Allegedly, the Willing Workers and Willing Employers Act would change the Immigration and Nationality Act, in the process, generating a new H-2C categorization. It's unspoken that the bill would result in the development of a 10-year-long pilot scheme that would enable employees--with an education level lower than a bachelor's degree--admission to the country, to get professionally involved with year-round, non-agricultural labor.
It may not be very easy to usher-in labor force from abroad into the US. Other well-liked temporary non-immigrant visa classes--like the L-1A visa for managers and executives and the L-1B visa for specialized knowledge employees--only apply in incredibly restricted situations. In this case just specialist level staff and managers--who have done a job in the overseas business, outside the shores of the US, for 12 months through the previous three years--can fall under these specific visa streams.
The E-1 treaty trader visa scheme & E-2 treaty investor visa scheme may also be utilized. But, these are related to international trade agreements applicable only for the people of some specific nations even while only firms duly registered under the plan can submit an application.

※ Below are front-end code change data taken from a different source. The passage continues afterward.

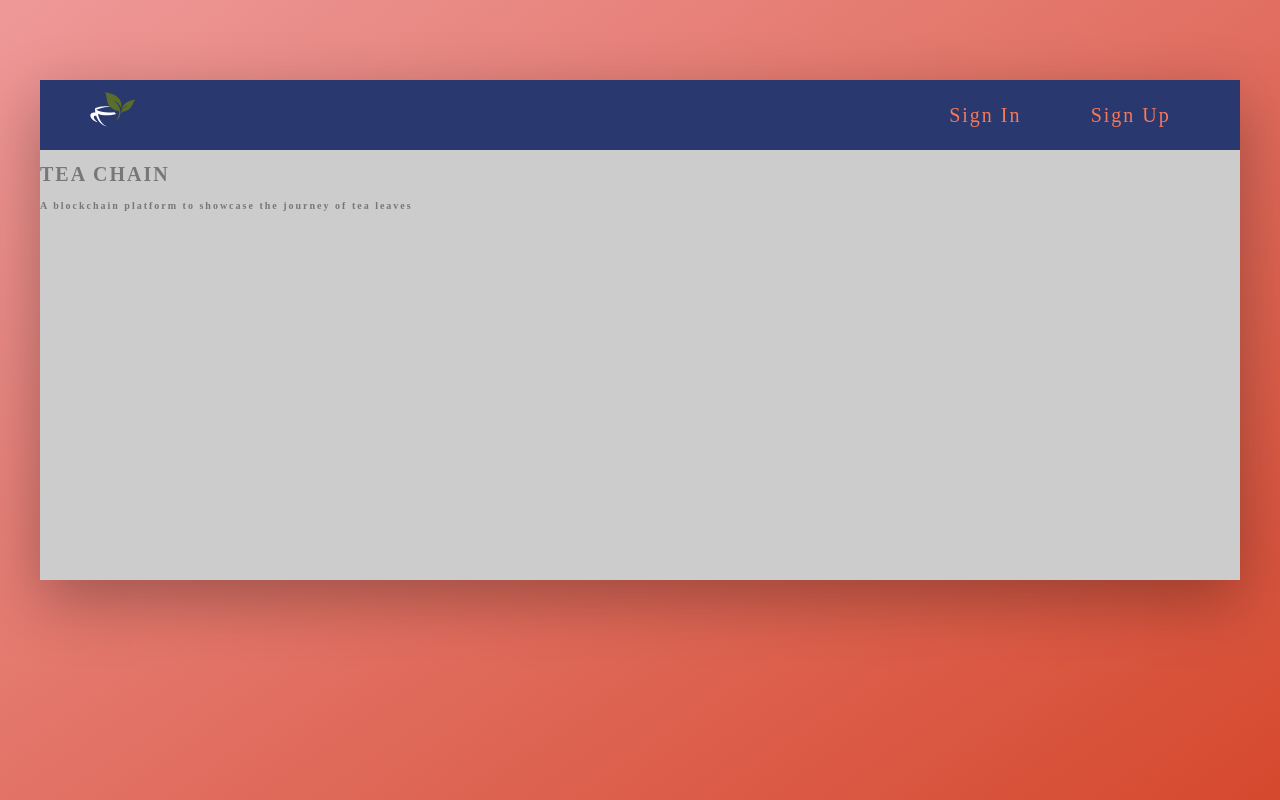
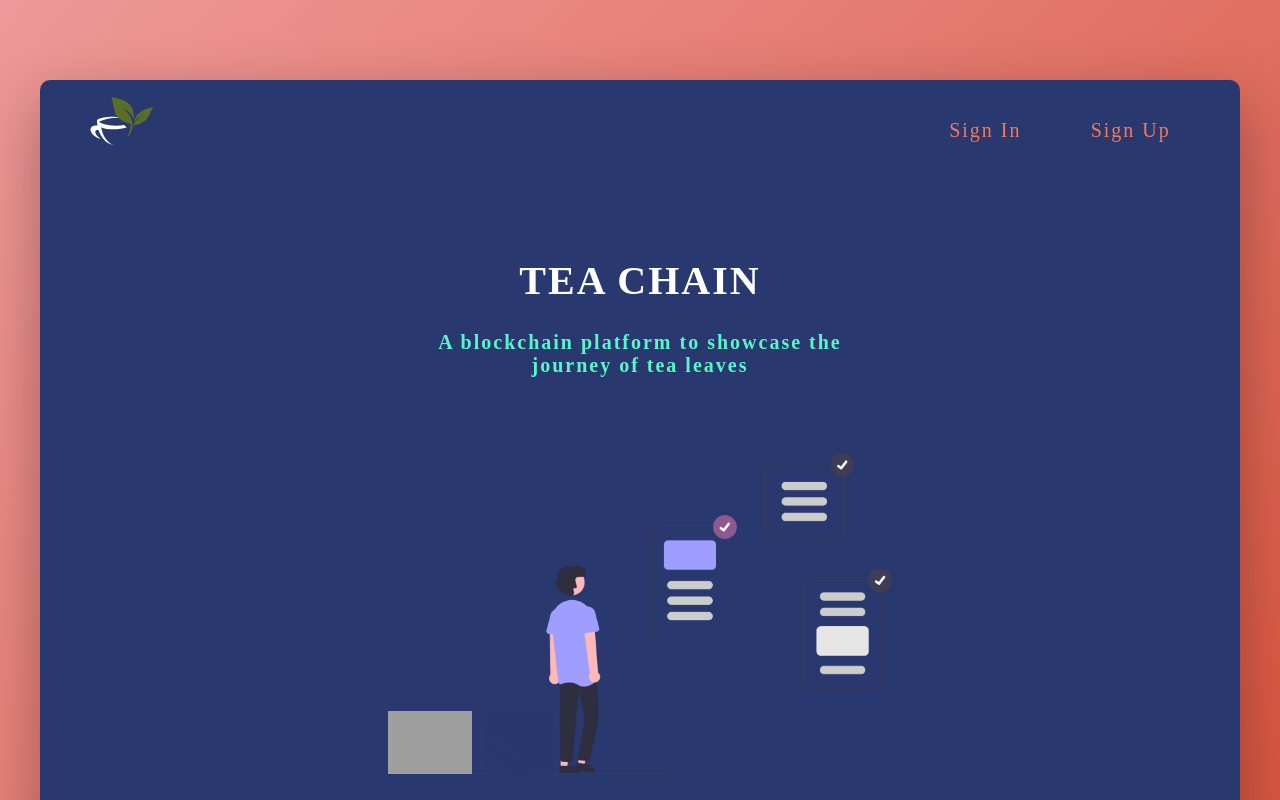
Before and after one commit to utpandey/tea-chain, a React (Create React App) app in the folder frontend/: page / in a window 1280 px wide. Shown: the top 800 px of the page. Built offline with nearby package versions, Linux system fonts and the light colour scheme; grey boxes are pictures that could not be loaded.

Commit message:
feat: homepage changes

```diff
--- a/frontend/src/index.tsx
+++ b/frontend/src/index.tsx
@@ -1,52 +1,26 @@
 import React from 'react';
 import ReactDOM from 'react-dom';
-import { Switch,Route, BrowserRouter as Router } from 'react-router-dom';
-import {AnimatePresence} from 'framer-motion'
+import { Switch, Route, BrowserRouter as Router } from 'react-router-dom';
+import { AnimatePresence } from 'framer-motion';
 import { motion } from 'framer-motion';
-
 
 import './styles/css/index.css';
 import Header from './components/Header';
 import Home from './pages/Home';
 
 const routing = (
-  <Router >
+	<Router>
 		<motion.div className="container">
 			<Header />
-        {/* <Modal showModal={showModal} setShowModal={setShowModal} /> */}
 			<AnimatePresence exitBeforeEnter={true}>
-            <Switch >
-              {/* <Route path="/base">
-                <Base addBase={addBase} base={base} toppings={toppings}  setShowModal={setShowModal} />
-              </Route>
-              <Route path="/toppings">
-                <Toppings addTopping={addTopping} base={base} toppings={toppings} />
-              </Route>
-              <Route path="/order">
-                <Order addBase={addBase}  base={base} toppings={toppings} setShowModal={setShowModal}/>
-              </Route> */}
-               {/* component={Home} component={UsersPage} / */}
-              <Route path="/users" >
-                {/* <UsersPage /> */}
-              </Route>
-              <Route path="/repolist" >
-                {/* <RepoPage /> */}
-              </Route>
-              <Route path='/repo'>
-                {/* <Repository /> */}
-              </Route>
-              <Route path="/" >
+				<Switch>
+					<Route path="/">
 						<Home />
 					</Route>
-                {/* <UsersPage /> */}
-
-                {/* <Home />
-              </Route> */}
-
 				</Switch>
 			</AnimatePresence>
 		</motion.div>
 	</Router>
-)
+);
 
-ReactDOM.render(routing,document.getElementById('root'));
+ReactDOM.render(routing, document.getElementById('root'));
--- a/frontend/src/pages/Home.tsx
+++ b/frontend/src/pages/Home.tsx
@@ -1,6 +1,8 @@
 import React from 'react';
-import { Link } from 'react-router-dom';
 import { motion } from 'framer-motion';
+
+import HomeImage from '../assets/home_img.png'
+import TeaGif from '../assets/TeaGif.gif'
 
 const homeContainerVariants = {
 	hidden: {
@@ -45,8 +47,11 @@ const Home = () => {
 				<motion.h4 className="home__cont__text__content">
 					A blockchain platform to showcase the journey of tea leaves
 				</motion.h4>
-			</motion.div>
-			{/* <motion.img src={ }/> className="home__cont__img" */}
+      </motion.div>
+      <motion.div className="home__cont__imgCont">
+        <motion.img src={TeaGif} className="home__cont__imgCont__img gif"/>
+        <motion.img src={HomeImage} className="home__cont__imgCont__img"/>
+      </motion.div>
 		</motion.div>
 	);
 };
--- a/frontend/src/styles/abstracts/_variables.scss
+++ b/frontend/src/styles/abstracts/_variables.scss
@@ -18,7 +18,7 @@ $bp-smallest: 31.25em; // 500px
     --color-primary-3: #29386E;
     --color-primary-2: #D44529;
     --color-primary-4: #F77957;
-    --color-primary-dark: #BA265D;
+    --color-text-: #57F7C9;
     --color-grey-light-1: #faf9f9;
     --color-grey-light-2: #f4f2f2;
     --color-grey-light-3: #f0eeee;
--- a/frontend/src/styles/components/_header.scss
+++ b/frontend/src/styles/components/_header.scss
@@ -1,15 +1,15 @@
 .header__cont {
     background-color: var(--color-primary-3);
-    height: 7rem;
+    height: 10rem;
     border-bottom: var(--color-grey-light-2);
     display: flex;
     flex-direction: row;
-    // border-radius: 100;
+    border-radius: 1rem 1rem 0 0;
     justify-content: space-between;
     &__logo {
         cursor: pointer;
-        width: 5rem;
-        height: 5rem;
+        width: 7rem;
+        height: 7rem;
         margin: 0 0rem 0 5rem;
         align-items: center;
     }
--- a/frontend/src/styles/css/index.css
+++ b/frontend/src/styles/css/index.css
@@ -17,7 +17,7 @@ ORDER: Base + typography > general layout + grid > page layout > components
   --color-primary-3: #29386E;
   --color-primary-2: #D44529;
   --color-primary-4: #F77957;
-  --color-primary-dark: #BA265D;
+  --color-text-: #57F7C9;
   --color-grey-light-1: #faf9f9;
   --color-grey-light-2: #f4f2f2;
   --color-grey-light-3: #f0eeee;
@@ -89,23 +89,58 @@ html {
 .container {
   max-width: 120rem;
   margin: 8rem auto;
-  background-color: var(--color-grey-light-4);
   box-shadow: var(--shadow-dark);
-  min-height: 50rem;
-  border-radius: 100; }
+  min-height: 120rem;
+  border-radius: 1rem;
+  position: relative; }
+
+.home__cont {
+  background-color: var(--color-primary-3);
+  position: absolute;
+  width: 100%; }
+
+.home__cont__text {
+  text-align: center;
+  padding: 5rem;
+  justify-content: space-between; }
+
+.home__cont__text__title {
+  color: #fff;
+  font-size: 4rem; }
+
+.home__cont__text__content {
+  color: #57F7C9;
+  font-size: 2rem;
+  width: 40%;
+  margin-left: 30%; }
+
+.home__cont__imgCont {
+  display: flex;
+  flex-direction: row;
+  justify-content: center;
+  margin: 0 0 5rem 0; }
+
+.home__cont__imgCont__img {
+  width: 35%;
+  height: 35%; }
+
+.home__cont__imgCont .gif {
+  align-self: flex-end;
+  width: 7%; }
 
 .header__cont {
   background-color: var(--color-primary-3);
-  height: 7rem;
+  height: 10rem;
   border-bottom: var(--color-grey-light-2);
   display: flex;
   flex-direction: row;
+  border-radius: 1rem 1rem 0 0;
   justify-content: space-between; }
 
 .header__cont__logo {
   cursor: pointer;
-  width: 5rem;
-  height: 5rem;
+  width: 7rem;
+  height: 7rem;
   margin: 0 0rem 0 5rem;
   align-items: center; }
 
--- a/frontend/src/styles/pages/_home.scss
+++ b/frontend/src/styles/pages/_home.scss
@@ -1,8 +1,54 @@
     .container {
         max-width: 120rem;
         margin: 8rem auto;
-        background-color: var(--color-grey-light-4);
+        // background-color: var(--color-grey-light-4);
         box-shadow: var(--shadow-dark);
-        min-height: 50rem;
-        border-radius: 100;
+        min-height: 120rem;
+        border-radius: 1rem;
+        position: relative;
     }
+
+    .home__cont {
+        background-color: var(--color-primary-3);
+        position: absolute;
+        // height: 100%;
+        width: 100%;
+        &__text {
+            text-align: center;
+            padding: 5rem;
+            // background-color: #f88;
+            justify-content: space-between;
+            &__title {
+                color: #fff;
+                font-size: 4rem;
+            }
+            &__content {
+                // background-color: #fff;
+                color: #57F7C9;
+                font-size: 2rem;
+                width: 40%;
+                margin-left: 30%;
+            }
+        }
+        &__imgCont {
+            display: flex;
+            flex-direction: row;
+            // background-color: #fff;
+            // text-align: center;
+            // align-items: center;
+            justify-content: center;
+            // align-self: center;
+            // justify-items: center;
+            // justify-self: center;
+            margin: 0 0 5rem 0;
+            // padding: 0 5rem 0 5rem;
+            &__img {
+                width: 35%;
+                height: 35%;
+            }
+            .gif {
+                align-self: flex-end;
+                width: 7%;
+            }
+        }
+    }
```
Also changed, not shown: 1 other file (tests, documents, lock files or other folders). Lines whose indentation alone changed are shown as unchanged.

For some specific visa classes there is an allocation. For instance, for the H-2B non-immigrant visa stream, for skilled or unskilled non-agricultural manpower, there is a yearly allocation of 66,000 visas while for the H-1B visas for specialty graduate level employees the yearly allocation stands at 85,000 visas.
Keeping out the badly required overseas personnel is allegedly not good for the economy of the US even as there requires being changes to the structure. Still, previous developments allegedly suggest it is enormously doubtful that the senator bill will be given a green signal and passed.
Under the present H-2B seasonal and temporary worker plan, manpower in some business--like manufacturing, construction, landscaping, nursing, and meatpacking--are restricted to 66,000 visas per annum. Numerous recruiters would allegedly hail the starting of a new visa categorization so swelling the availability of the overseas personnel in the country.
As per a report, it's unspoken that the senator’s proposals, in case brought into law, would:
Sharing his thoughts on the subject, a concerned person reportedly stated that this more flexible, market-like structure has some advantages for both the recruiters and workers. The key advantage for recruiters is that there can be no claim whatsoever (as there is under the present law) that they are accountable for employee’s travel or accommodation or for giving a fixed figure of work hours.
And if a visa holder leaves a firm for any particular factor, the recruiter has full liberty to take into service a replacement speedily, with no trouble at all, and with authorization, minus going back to the administration.